## Work to complete
All lines containing the string "event" must be copied from the entries.

## Entries taken from a collection
※
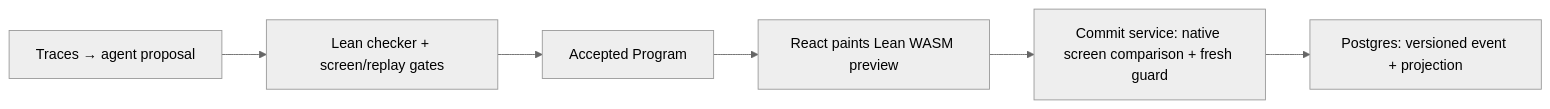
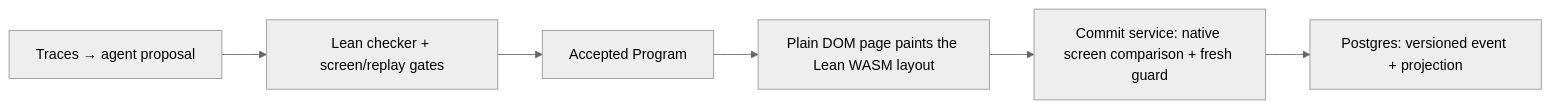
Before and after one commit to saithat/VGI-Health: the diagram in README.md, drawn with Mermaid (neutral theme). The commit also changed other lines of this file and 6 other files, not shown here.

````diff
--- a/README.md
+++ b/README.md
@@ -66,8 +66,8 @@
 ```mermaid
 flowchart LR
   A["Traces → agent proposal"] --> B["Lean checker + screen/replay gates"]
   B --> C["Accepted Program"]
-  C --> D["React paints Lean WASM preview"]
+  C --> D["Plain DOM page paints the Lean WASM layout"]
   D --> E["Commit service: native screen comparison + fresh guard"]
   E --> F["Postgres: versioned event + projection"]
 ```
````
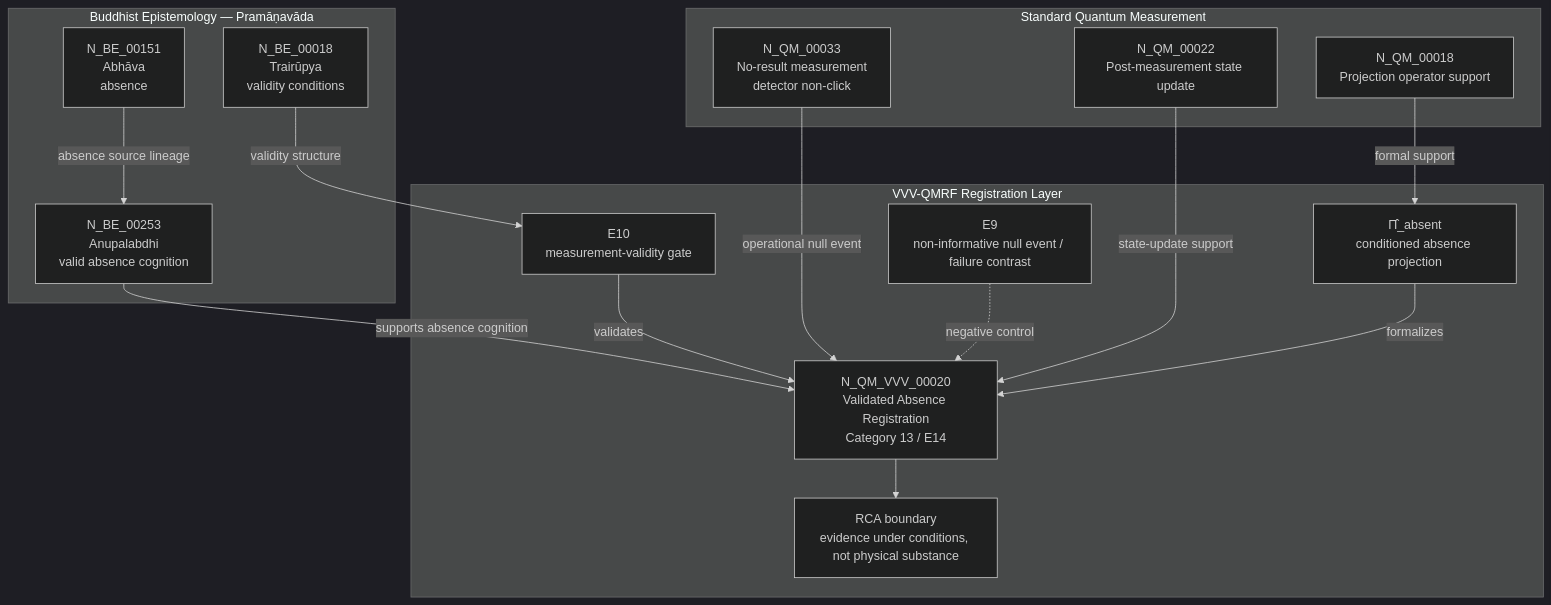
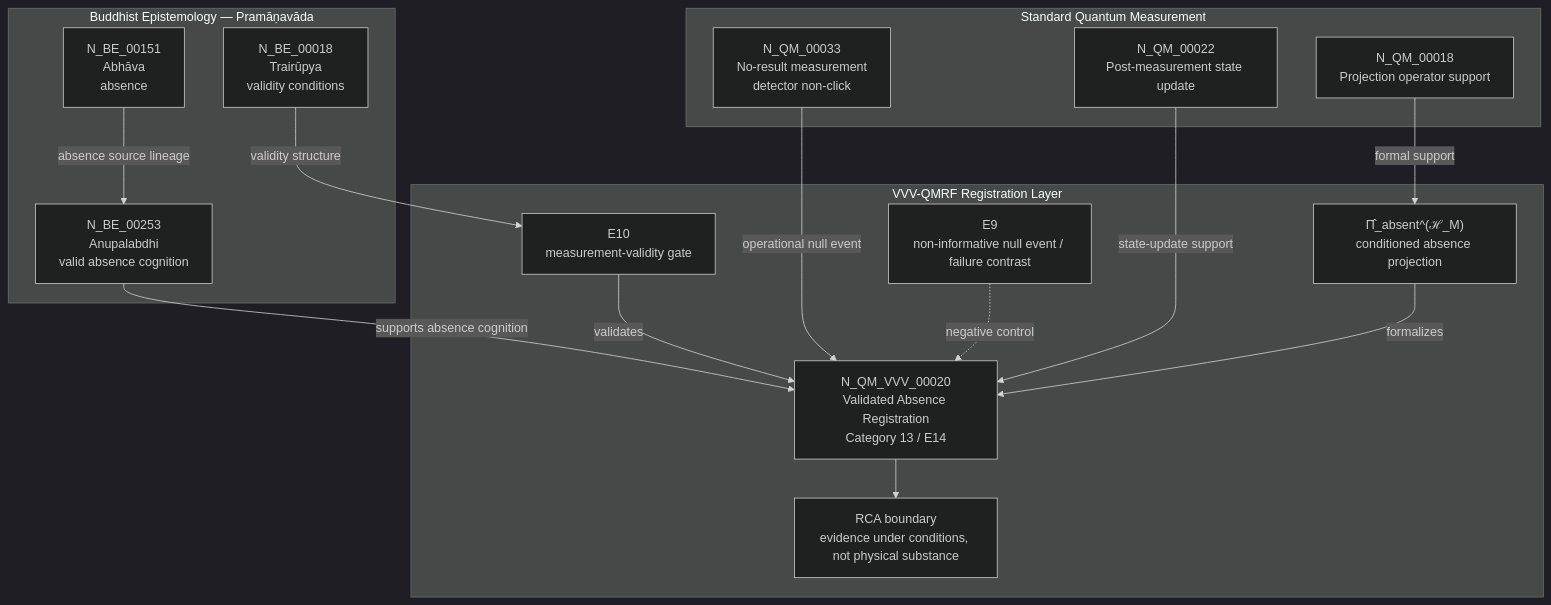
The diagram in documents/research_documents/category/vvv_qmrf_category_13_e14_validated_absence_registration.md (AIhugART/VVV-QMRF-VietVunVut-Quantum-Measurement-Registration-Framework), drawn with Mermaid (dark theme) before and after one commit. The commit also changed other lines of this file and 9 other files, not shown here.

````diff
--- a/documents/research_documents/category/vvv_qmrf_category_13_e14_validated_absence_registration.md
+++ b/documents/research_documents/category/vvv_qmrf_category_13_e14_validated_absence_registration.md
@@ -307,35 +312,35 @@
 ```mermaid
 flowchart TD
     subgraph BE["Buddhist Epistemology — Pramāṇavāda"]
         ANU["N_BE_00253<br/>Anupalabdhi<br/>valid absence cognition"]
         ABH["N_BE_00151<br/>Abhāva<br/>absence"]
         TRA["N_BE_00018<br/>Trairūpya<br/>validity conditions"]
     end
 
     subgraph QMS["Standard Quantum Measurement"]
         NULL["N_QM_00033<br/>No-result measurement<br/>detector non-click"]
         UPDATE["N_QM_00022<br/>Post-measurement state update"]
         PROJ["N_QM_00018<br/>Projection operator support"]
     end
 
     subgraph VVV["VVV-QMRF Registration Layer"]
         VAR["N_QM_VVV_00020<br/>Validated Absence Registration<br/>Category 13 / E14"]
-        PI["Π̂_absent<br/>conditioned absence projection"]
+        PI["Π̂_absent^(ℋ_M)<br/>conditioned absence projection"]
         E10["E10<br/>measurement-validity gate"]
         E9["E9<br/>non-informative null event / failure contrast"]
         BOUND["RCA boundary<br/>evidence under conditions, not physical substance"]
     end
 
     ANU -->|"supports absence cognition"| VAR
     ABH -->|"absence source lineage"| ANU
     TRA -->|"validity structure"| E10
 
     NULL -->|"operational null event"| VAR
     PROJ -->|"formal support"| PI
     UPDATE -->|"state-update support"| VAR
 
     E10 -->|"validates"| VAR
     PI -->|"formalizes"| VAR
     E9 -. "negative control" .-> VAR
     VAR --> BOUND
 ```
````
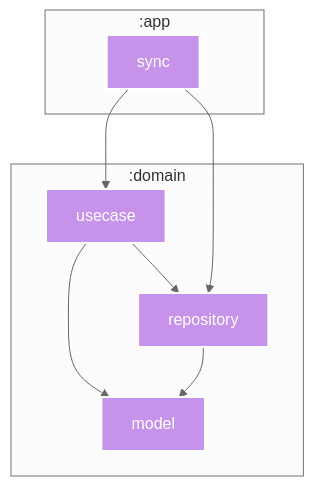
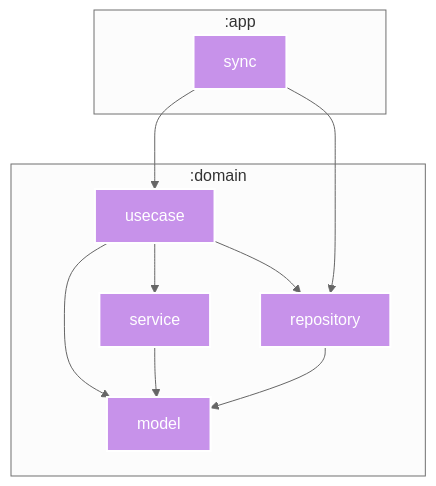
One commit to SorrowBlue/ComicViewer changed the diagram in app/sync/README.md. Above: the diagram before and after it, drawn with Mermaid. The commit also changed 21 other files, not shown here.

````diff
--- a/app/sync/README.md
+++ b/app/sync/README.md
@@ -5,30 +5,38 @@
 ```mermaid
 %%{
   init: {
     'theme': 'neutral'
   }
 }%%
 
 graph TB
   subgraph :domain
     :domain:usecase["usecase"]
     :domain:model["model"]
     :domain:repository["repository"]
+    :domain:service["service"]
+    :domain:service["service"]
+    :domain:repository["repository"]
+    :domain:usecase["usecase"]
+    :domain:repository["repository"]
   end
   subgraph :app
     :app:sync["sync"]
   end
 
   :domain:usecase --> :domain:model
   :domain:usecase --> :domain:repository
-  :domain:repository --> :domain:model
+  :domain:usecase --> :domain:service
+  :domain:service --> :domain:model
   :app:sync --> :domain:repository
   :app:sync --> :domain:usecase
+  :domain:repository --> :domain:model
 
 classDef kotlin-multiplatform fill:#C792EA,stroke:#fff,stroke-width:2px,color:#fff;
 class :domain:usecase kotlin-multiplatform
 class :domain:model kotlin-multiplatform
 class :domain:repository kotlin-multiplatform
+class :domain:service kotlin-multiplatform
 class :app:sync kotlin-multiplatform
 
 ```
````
※
## Answer to this task
   E --> F["Postgres: versioned event + projection"]
         E9["E9<br/>non-informative null event / failure contrast"]
     NULL -->|"operational null event"| VAR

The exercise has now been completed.